Brief: Where a line below carries the word "device", include it in the count, then give the count alone.

•••

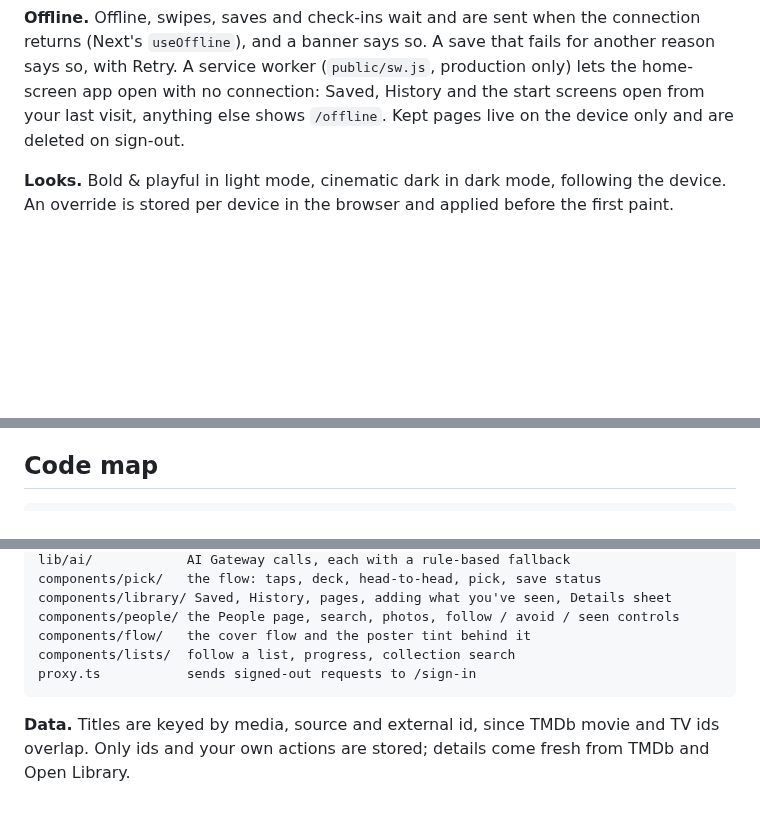
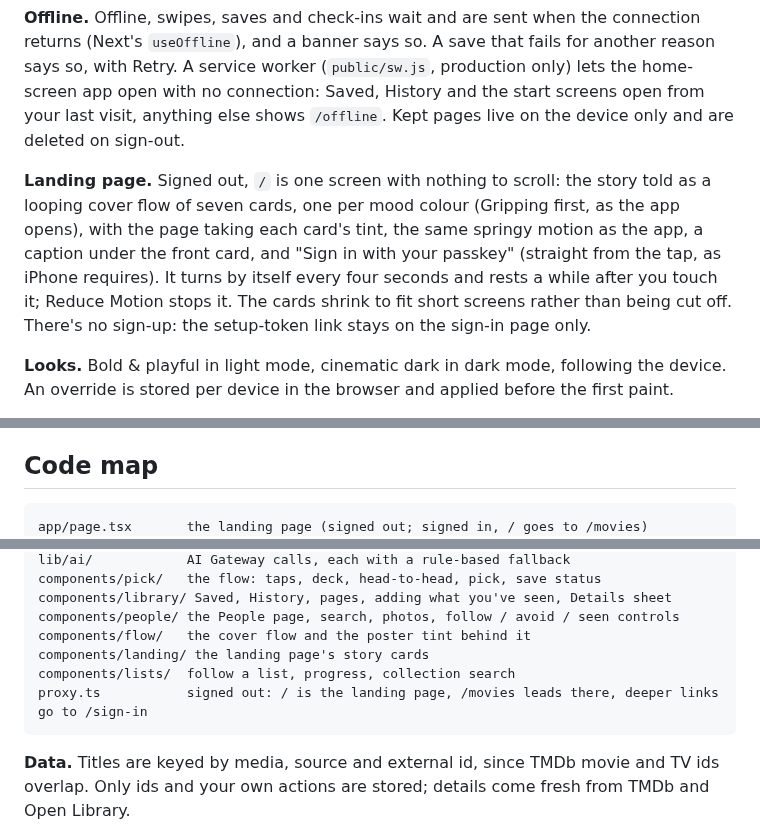
Before and after one commit to khavyaa/MoodReel, a Markdown page: docs/how-it-works.md, 3 parts joined by grey strips. Drawn GitHub-style; blank space fills up the shorter version.

````diff
--- a/docs/how-it-works.md
+++ b/docs/how-it-works.md
@@ -208,6 +208,14 @@ Retry. A service worker (`public/sw.js`, production only) lets the home-screen a
 connection: Saved, History and the start screens open from your last visit, anything else shows
 `/offline`. Kept pages live on the device only and are deleted on sign-out.
 
+**Landing page.** Signed out, `/` is one screen with nothing to scroll: the story told as a
+looping cover flow of seven cards, one per mood colour (Gripping first, as the app opens), with
+the page taking each card's tint, the same springy motion as the app, a caption under the front
+card, and "Sign in with your passkey" (straight from the tap, as iPhone requires). It turns by
+itself every four seconds and rests a while after you touch it; Reduce Motion stops it. The
+cards shrink to fit short screens rather than being cut off. There's no sign-up: the setup-token
+link stays on the sign-in page only.
+
 **Looks.** Bold & playful in light mode, cinematic dark in dark mode, following the device. An
 override is stored per device in the browser and applied before the first paint.
 
@@ -230,6 +238,7 @@ reads as one of them rather than grey. Reduce Motion swaps the tilt and springs
 ## Code map
 
 ```
+app/page.tsx       the landing page (signed out; signed in, / goes to /movies)
 app/(auth)/        sign-in and one-time setup
 app/(app)/         everything signed in: /movies, /series, /books, saved, history, people, lists, add, settings
 app/api/auth/      Better Auth endpoints
@@ -250,8 +259,9 @@ components/pick/   the flow: taps, deck, head-to-head, pick, save status
 components/library/ Saved, History, pages, adding what you've seen, Details sheet
 components/people/ the People page, search, photos, follow / avoid / seen controls
 components/flow/   the cover flow and the poster tint behind it
+components/landing/ the landing page's story cards
 components/lists/  follow a list, progress, collection search
-proxy.ts           sends signed-out requests to /sign-in
+proxy.ts           signed out: / is the landing page, /movies leads there, deeper links go to /sign-in
 ```
 
 **Data.** Titles are keyed by media, source and external id, since TMDb movie and TV ids
````
Also changed, not shown: README.md (+6 -1 lines), docs/screenshots/iphone-2-deck.png, docs/screenshots/iphone-4-details.png, docs/screenshots/mac-deck-cinematic.png, docs/screenshots/mac-deck-playful.png, docs/screenshots/mac-landing.png (added), 9 other files.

•••

Result of the task: 3